Ugly Custard – Ugly Custard (1971)
The biggest surprise to come out of last year’s Record Store Day was this grinding organ-drenched monster! With the blessing of Mr. Parker himself, the good people at Strut officially reissued this exploitation classic and made it available in the US for the first time on heavyweight vinyl. This album is a moody, jazzy, psychedelic blend of prog, funk, and soul by London’s top session men. Sampled heavily by the hip hop producers in the know, this is a must have addition to your cool, sixties-themed collection.
The group consists of Herbie Flowers (bass), Roger Coulam (organ), Clem Cattini (drums), and is led by Library master and classically trained guitarist, Alan Parker.
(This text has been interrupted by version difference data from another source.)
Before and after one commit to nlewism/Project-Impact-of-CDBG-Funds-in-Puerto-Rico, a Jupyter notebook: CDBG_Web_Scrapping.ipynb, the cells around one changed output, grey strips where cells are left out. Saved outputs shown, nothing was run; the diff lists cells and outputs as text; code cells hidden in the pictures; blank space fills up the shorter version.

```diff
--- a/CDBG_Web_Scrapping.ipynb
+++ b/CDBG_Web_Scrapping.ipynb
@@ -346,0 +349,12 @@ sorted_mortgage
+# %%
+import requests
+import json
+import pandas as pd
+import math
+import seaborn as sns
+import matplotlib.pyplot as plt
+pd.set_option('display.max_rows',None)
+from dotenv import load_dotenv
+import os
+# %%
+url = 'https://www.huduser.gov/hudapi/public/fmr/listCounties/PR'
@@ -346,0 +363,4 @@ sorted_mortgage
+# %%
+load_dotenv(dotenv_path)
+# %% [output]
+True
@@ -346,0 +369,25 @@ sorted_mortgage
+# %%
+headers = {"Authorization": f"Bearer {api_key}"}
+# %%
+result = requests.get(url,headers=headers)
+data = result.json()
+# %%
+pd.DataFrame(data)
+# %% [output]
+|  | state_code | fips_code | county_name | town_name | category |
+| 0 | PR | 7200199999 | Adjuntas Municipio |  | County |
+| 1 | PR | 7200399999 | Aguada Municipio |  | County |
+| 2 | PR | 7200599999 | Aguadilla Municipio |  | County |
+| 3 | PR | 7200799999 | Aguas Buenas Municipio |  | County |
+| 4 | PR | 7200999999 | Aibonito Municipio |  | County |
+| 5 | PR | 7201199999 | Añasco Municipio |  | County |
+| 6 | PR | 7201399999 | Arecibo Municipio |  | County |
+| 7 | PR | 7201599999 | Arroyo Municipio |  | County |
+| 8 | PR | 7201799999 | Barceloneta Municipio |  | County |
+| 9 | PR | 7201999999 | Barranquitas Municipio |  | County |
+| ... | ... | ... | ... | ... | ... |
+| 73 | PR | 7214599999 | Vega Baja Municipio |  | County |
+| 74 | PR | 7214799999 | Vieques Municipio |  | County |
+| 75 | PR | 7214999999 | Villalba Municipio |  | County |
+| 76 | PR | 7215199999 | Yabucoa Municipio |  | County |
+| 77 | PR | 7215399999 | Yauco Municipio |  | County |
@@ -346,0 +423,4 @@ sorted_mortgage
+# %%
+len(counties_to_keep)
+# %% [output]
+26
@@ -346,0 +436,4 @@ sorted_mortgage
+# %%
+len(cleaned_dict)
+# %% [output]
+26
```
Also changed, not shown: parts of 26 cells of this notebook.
Parker has worked with Donovan, Serge Gainsbourg, and Scott Walker. The group injects standards and Parker originals with wild organ and guitar freak-outs. The album is best known for the track “Custard’s Last Stand,” written by Parker and his friend and fellow collaborator, Alan Hawkshaw, a living legend in his own right. Mr. Hawkshaw lends his organized knowledge to create a timeless piece of freakbeat, floor-killer gold. If you’re not dancing by the end of this one it’s because you don’t have legs.
One of the standout tracks is the six-and-a-half minute “Babe, I’m Gonna Leave You.” A departure from the other “swingin’ 60s” tracks, this slow-burning ballad begins with an unobtrusive organ and builds to a brief drum, bass and guitar workout before returning to the busy organ in the background. This track stands up against the best that Vanilla Fudge or Deep Purple ever did. The following track “Cry From the Heart” is slightly more upbeat and is led by beautiful sitar-shredding that takes you right back to that late-night London freak party back in 1966 that you have never been to. The part beginning at 2:11 is one of the most rewarding moments of the entire album.
On “Never in a Blues Day” the band flex their blues muscles and prepare you to walk out dancing with the funky bass line on “Feel This.” The organ suddenly pulls the rug out from under you and you find yourself back in the present day. But don’t worry, you can always start it over again. First, of course, you have to run to Streetlight and buy the album which has been sitting in the rock section since it arrived early last year! Come on, Santa Cruz. Once it’s gone it’s gone forever.
For fans of the Mohawks, Bram Stoker, Blue Phantom, and the Underground Set.